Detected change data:
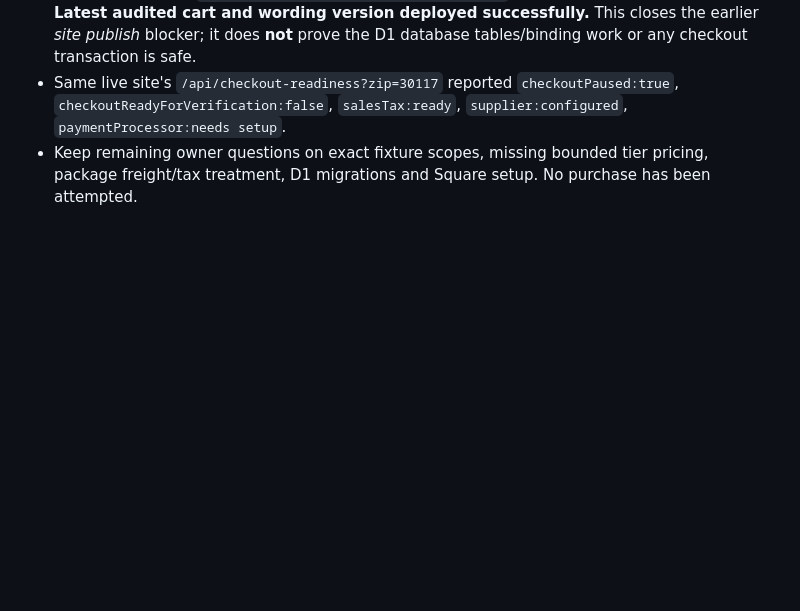
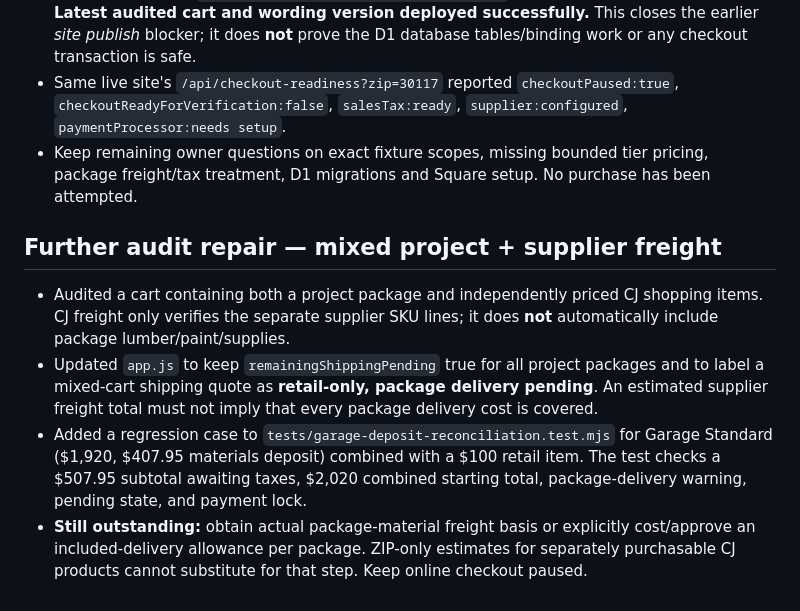
Before and after one commit to nikkikitchen/niksremodeling-website, a Markdown page: docs/COMPLETE-AUDIT-FIX-LIST-2026-11-13.md, the part around the change. Rendered like a GitHub page; blank space fills up the shorter version.

Commit message:
Track mixed-cart package freight correctness and new regression coverage

```diff
--- a/docs/COMPLETE-AUDIT-FIX-LIST-2026-11-13.md
+++ b/docs/COMPLETE-AUDIT-FIX-LIST-2026-11-13.md
@@ -105,3 +105,9 @@ Items requiring a supplier/account portal or actual address/processor transactio
 - Read-only fetch of `https://niksremodeling.com/release.json` reported the same commit. **Latest audited cart and wording version deployed successfully.** This closes the earlier *site publish* blocker; it does **not** prove the D1 database tables/binding work or any checkout transaction is safe.
 - Same live site's `/api/checkout-readiness?zip=30117` reported `checkoutPaused:true`, `checkoutReadyForVerification:false`, `salesTax:ready`, `supplier:configured`, `paymentProcessor:needs setup`.
 - Keep remaining owner questions on exact fixture scopes, missing bounded tier pricing, package freight/tax treatment, D1 migrations and Square setup. No purchase has been attempted.
+
+## Further audit repair — mixed project + supplier freight
+- Audited a cart containing both a project package and independently priced CJ shopping items. CJ freight only verifies the separate supplier SKU lines; it does **not** automatically include package lumber/paint/supplies.
+- Updated `app.js` to keep `remainingShippingPending` true for all project packages and to label a mixed-cart shipping quote as **retail-only, package delivery pending**. An estimated supplier freight total must not imply that every package delivery cost is covered.
+- Added a regression case to `tests/garage-deposit-reconciliation.test.mjs` for Garage Standard ($1,920, $407.95 materials deposit) combined with a $100 retail item. The test checks a $507.95 subtotal awaiting taxes, $2,020 combined starting total, package-delivery warning, pending state, and payment lock.
+- **Still outstanding:** obtain actual package-material freight basis or explicitly cost/approve an included-delivery allowance per package. ZIP-only estimates for separately purchasable CJ products cannot substitute for that step. Keep online checkout paused.
```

TASK ITEM
The records above must all be output exactly. Omit the images.

EXERCISE RESPONSE
Before and after one commit to nikkikitchen/niksremodeling-website, a Markdown page: docs/COMPLETE-AUDIT-FIX-LIST-2026-11-13.md, the part around the change. Rendered like a GitHub page; blank space fills up the shorter version.

Commit message:
Track mixed-cart package freight correctness and new regression coverage

```diff
--- a/docs/COMPLETE-AUDIT-FIX-LIST-2026-11-13.md
+++ b/docs/COMPLETE-AUDIT-FIX-LIST-2026-11-13.md
@@ -105,3 +105,9 @@ Items requiring a supplier/account portal or actual address/processor transactio
 - Read-only fetch of `https://niksremodeling.com/release.json` reported the same commit. **Latest audited cart and wording version deployed successfully.** This closes the earlier *site publish* blocker; it does **not** prove the D1 database tables/binding work or any checkout transaction is safe.
 - Same live site's `/api/checkout-readiness?zip=30117` reported `checkoutPaused:true`, `checkoutReadyForVerification:false`, `salesTax:ready`, `supplier:configured`, `paymentProcessor:needs setup`.
 - Keep remaining owner questions on exact fixture scopes, missing bounded tier pricing, package freight/tax treatment, D1 migrations and Square setup. No purchase has been attempted.
+
+## Further audit repair — mixed project + supplier freight
+- Audited a cart containing both a project package and independently priced CJ shopping items. CJ freight only verifies the separate supplier SKU lines; it does **not** automatically include package lumber/paint/supplies.
+- Updated `app.js` to keep `remainingShippingPending` true for all project packages and to label a mixed-cart shipping quote as **retail-only, package delivery pending**. An estimated supplier freight total must not imply that every package delivery cost is covered.
+- Added a regression case to `tests/garage-deposit-reconciliation.test.mjs` for Garage Standard ($1,920, $407.95 materials deposit) combined with a $100 retail item. The test checks a $507.95 subtotal awaiting taxes, $2,020 combined starting total, package-delivery warning, pending state, and payment lock.
+- **Still outstanding:** obtain actual package-material freight basis or explicitly cost/approve an included-delivery allowance per package. ZIP-only estimates for separately purchasable CJ products cannot substitute for that step. Keep online checkout paused.
```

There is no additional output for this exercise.